Interrupting Chicken is back for more interjectory humor as her Papa attempts to read her a bedtime story all the way through—we can all guess how that goes! The little red chicken’s teacher has just taught her that all stories require “an elephant of surprise”—or that’s how she remembers her teacher’s instruction. So every story that Papa reads becomes a fractured fairy tale, with a delightful, surprise elephant popping up in classics from The Ugly Duckling to The Little Mermaid. My son cheered when instead of mushy romance at the end of Rapunzel, the prince found…an elephant!
Sylvia’s Bookshop, by Robert Burleigh and Katy Wu
No visit to Paris is complete without a trip to the famous English language bookshop, Shakespeare and Company, along a cobblestone street in the shadow of Notre Dame. Robert Burleigh tells the story from the perspective of the bookshop itself, which started out in its original space as a rather unpromising dusty space until Sylvia Beach transformed it, attracting Ernest Hemingway, Gertrude Stein, and F. Scott Fitzgerald. The bookshop flourished in the 1920s until German occupation in the 1940s, and its legend lives on today through stories and its new incarnation.
King Alice, by Matthew Cordell
Alice is ecstatic to have another snow day, even if her dad can’t muster the same energy and enthusiasm she has to greet the day. Alice declares herself King Alice and her father to be Sir Dad, and proceeds to rule over him, suggesting all kinds of messy adventures they can have. Dad, who never manages to change out of his pajamas the whole day, finally agrees to make a book with her about King Alice the First. Cordell captures both the exuberant vitality of a little girl who wants to seize the day, and the fatigue of parents to two young children.
Hiking Day, by Anne Rockwell and Lizzy Rockwell
A little girl goes on an autumn hike with her parents up Hickory Hill in this story about exploring the wonders of nature. You can practically smell the fall leaves giving off their sweet decay as the family crunches along up the trail, encountering a toad, a deer, a squirrel, and a woodpecker on their way to the summit.
Josie’s Lost Tooth, by Jennifer K. Mann

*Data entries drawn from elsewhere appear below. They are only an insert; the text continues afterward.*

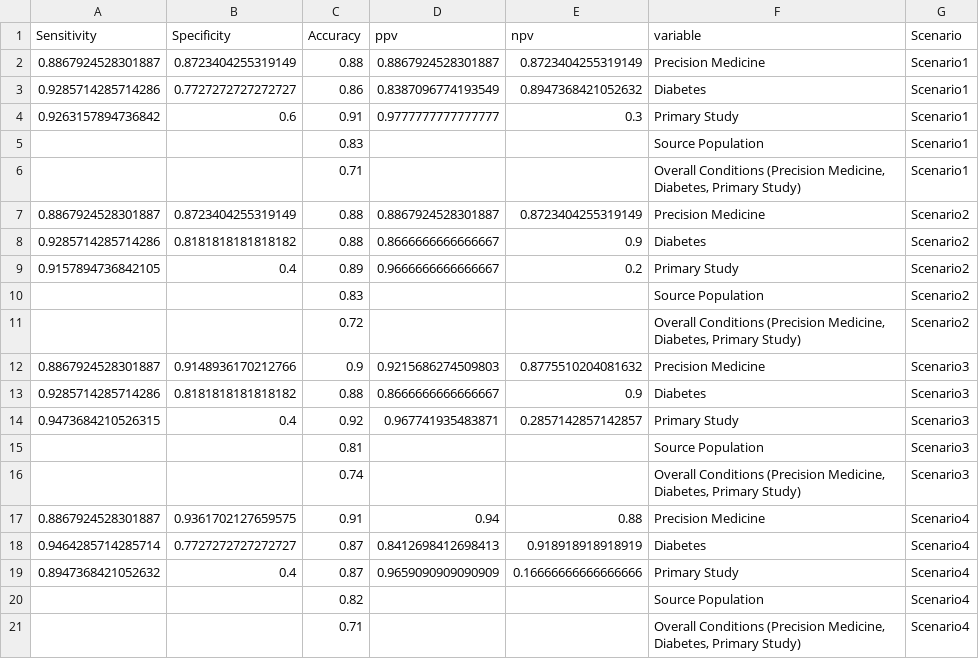
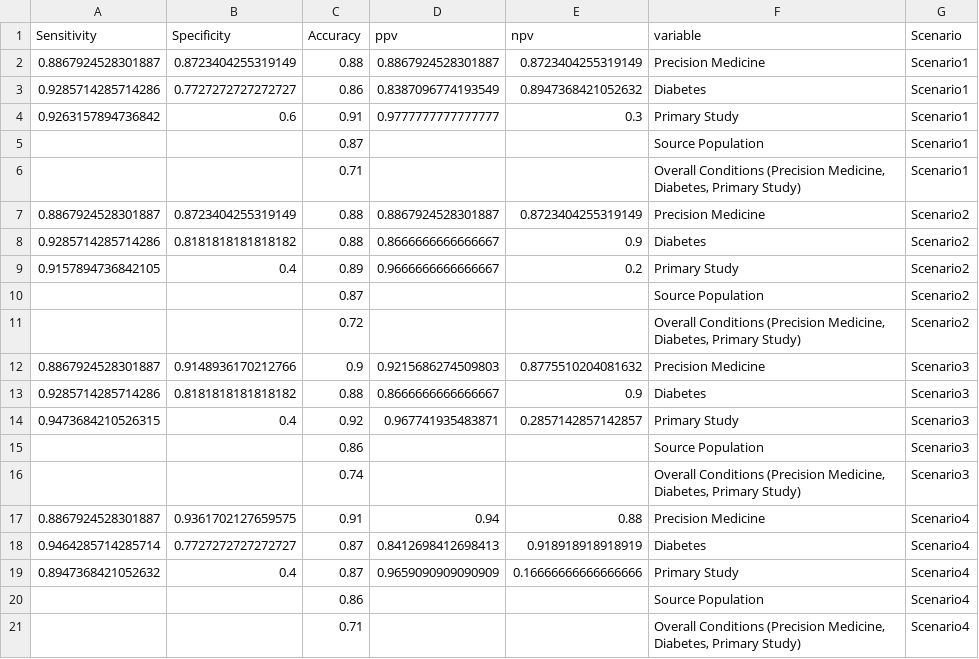
Before and after one commit to chroniq-lab/equity_precision_llm, a CSV file: preprocessing/epl03_combined output_Development.csv, drawn as a sheet.

```diff
--- a/preprocessing/epl03_combined output_Development.csv
+++ b/preprocessing/epl03_combined output_Development.csv
@@ -4,3 +4,3 @@ Sensitivity,Specificity,Accuracy,ppv,npv,variable,Scenario
 0.9263157894736842,0.6,0.91,0.9777777777777777,0.3,Primary Study,Scenario1
-,,0.83,,,Source Population,Scenario1
+,,0.87,,,Source Population,Scenario1
 ,,0.71,,,"Overall Conditions (Precision Medicine, Diabetes, Primary Study)",Scenario1
@@ -9,3 +9,3 @@ Sensitivity,Specificity,Accuracy,ppv,npv,variable,Scenario
 0.9157894736842105,0.4,0.89,0.9666666666666667,0.2,Primary Study,Scenario2
-,,0.83,,,Source Population,Scenario2
+,,0.87,,,Source Population,Scenario2
 ,,0.72,,,"Overall Conditions (Precision Medicine, Diabetes, Primary Study)",Scenario2
@@ -14,3 +14,3 @@ Sensitivity,Specificity,Accuracy,ppv,npv,variable,Scenario
 0.9473684210526315,0.4,0.92,0.967741935483871,0.2857142857142857,Primary Study,Scenario3
-,,0.81,,,Source Population,Scenario3
+,,0.86,,,Source Population,Scenario3
 ,,0.74,,,"Overall Conditions (Precision Medicine, Diabetes, Primary Study)",Scenario3
@@ -19,3 +19,3 @@ Sensitivity,Specificity,Accuracy,ppv,npv,variable,Scenario
 0.8947368421052632,0.4,0.87,0.9659090909090909,0.16666666666666666,Primary Study,Scenario4
-,,0.82,,,Source Population,Scenario4
+,,0.86,,,Source Population,Scenario4
 ,,0.71,,,"Overall Conditions (Precision Medicine, Diabetes, Primary Study)",Scenario4
```
Also changed, not shown: preprocessing/epl03_combined output_Training.csv, preprocessing/epl04_combined output_Test.csv, 25 other files.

Josie can’t wait to lose her first tooth—she’s the only kid in her class who hasn’t lost one yet. Her friend Richard tells her all about the tooth fairy and when one of her teeth finally betrays that telltale wiggle, the friends do anything they can to coax it to fall out.